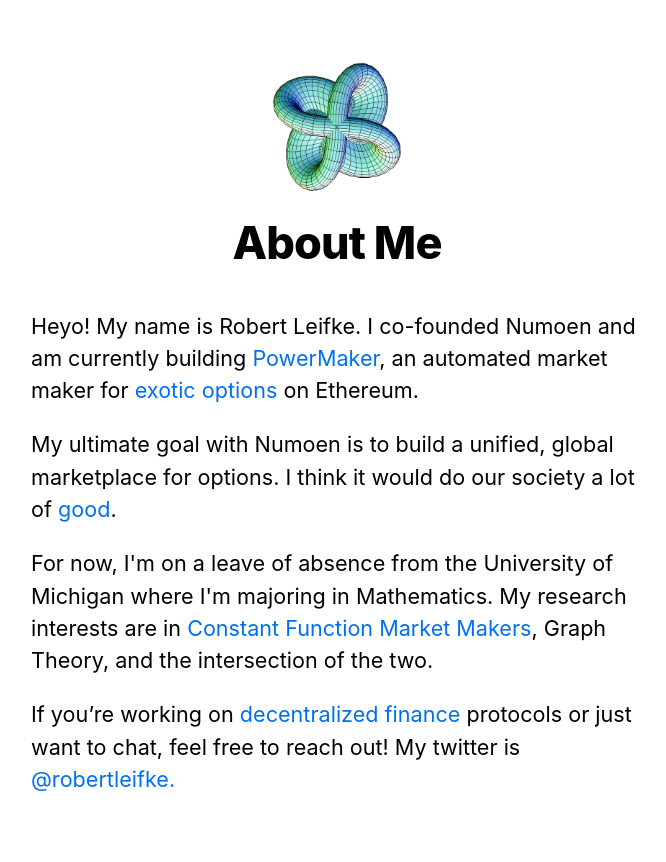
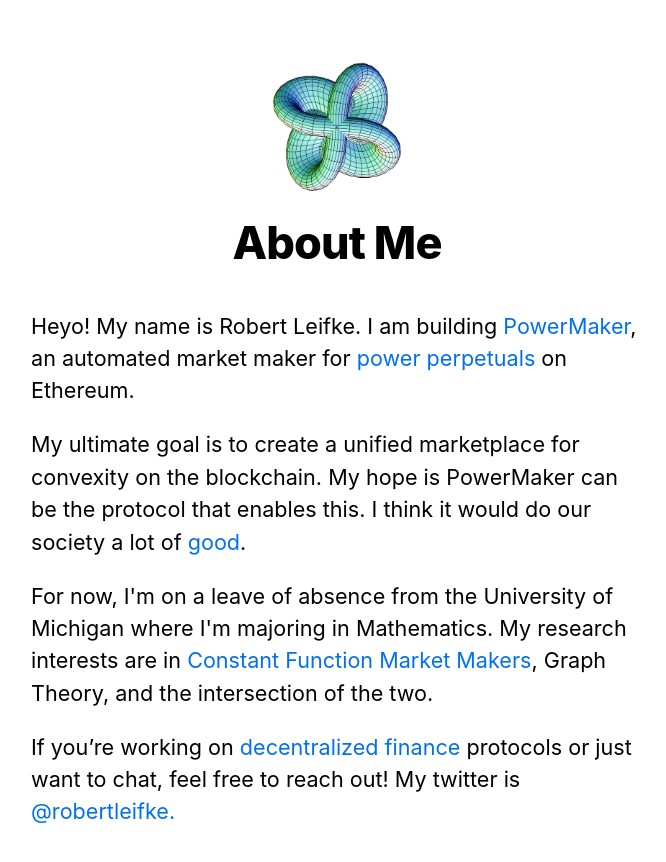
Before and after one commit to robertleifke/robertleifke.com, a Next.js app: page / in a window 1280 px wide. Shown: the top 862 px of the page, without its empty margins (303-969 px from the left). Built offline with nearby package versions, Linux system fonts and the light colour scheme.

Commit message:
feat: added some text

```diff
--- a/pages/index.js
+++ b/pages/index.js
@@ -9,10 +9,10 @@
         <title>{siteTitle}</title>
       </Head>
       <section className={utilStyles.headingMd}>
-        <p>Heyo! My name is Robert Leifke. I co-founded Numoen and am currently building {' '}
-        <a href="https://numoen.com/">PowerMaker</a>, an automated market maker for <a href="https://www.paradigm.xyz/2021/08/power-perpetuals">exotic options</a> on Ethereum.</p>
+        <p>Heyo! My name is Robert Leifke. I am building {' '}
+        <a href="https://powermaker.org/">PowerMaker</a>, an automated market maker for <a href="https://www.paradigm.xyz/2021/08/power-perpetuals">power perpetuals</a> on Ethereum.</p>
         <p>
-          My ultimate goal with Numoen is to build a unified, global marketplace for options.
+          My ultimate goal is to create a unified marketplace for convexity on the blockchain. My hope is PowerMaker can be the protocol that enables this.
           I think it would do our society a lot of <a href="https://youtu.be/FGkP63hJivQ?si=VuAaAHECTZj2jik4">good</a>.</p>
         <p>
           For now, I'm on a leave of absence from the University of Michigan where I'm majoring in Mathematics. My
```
...
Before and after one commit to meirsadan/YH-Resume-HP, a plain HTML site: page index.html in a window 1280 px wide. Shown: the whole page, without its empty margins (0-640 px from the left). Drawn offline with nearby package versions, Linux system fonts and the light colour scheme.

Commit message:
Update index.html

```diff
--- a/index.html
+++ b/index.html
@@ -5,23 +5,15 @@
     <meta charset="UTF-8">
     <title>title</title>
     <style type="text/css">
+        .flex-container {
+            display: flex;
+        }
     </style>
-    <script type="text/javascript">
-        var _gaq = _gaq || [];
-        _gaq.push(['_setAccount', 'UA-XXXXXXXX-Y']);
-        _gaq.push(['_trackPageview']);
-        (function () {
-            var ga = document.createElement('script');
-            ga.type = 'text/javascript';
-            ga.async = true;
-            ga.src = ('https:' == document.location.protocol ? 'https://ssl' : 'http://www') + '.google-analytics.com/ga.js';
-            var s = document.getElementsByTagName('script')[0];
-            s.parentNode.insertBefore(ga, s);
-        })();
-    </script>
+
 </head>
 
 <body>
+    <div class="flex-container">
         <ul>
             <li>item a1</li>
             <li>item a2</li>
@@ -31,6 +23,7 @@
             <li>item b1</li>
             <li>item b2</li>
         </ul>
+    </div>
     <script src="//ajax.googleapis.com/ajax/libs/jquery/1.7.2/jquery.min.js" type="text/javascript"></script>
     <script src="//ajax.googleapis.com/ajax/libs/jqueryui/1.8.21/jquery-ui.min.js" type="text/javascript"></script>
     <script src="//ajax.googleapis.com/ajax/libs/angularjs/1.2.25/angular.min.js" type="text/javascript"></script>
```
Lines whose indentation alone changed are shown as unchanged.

What the task requires
Which lines above include the string "versions"? Show them.

Response below
Before and after one commit to robertleifke/robertleifke.com, a Next.js app: page / in a window 1280 px wide. Shown: the top 862 px of the page, without its empty margins (303-969 px from the left). Built offline with nearby package versions, Linux system fonts and the light colour scheme.
Before and after one commit to meirsadan/YH-Resume-HP, a plain HTML site: page index.html in a window 1280 px wide. Shown: the whole page, without its empty margins (0-640 px from the left). Drawn offline with nearby package versions, Linux system fonts and the light colour scheme.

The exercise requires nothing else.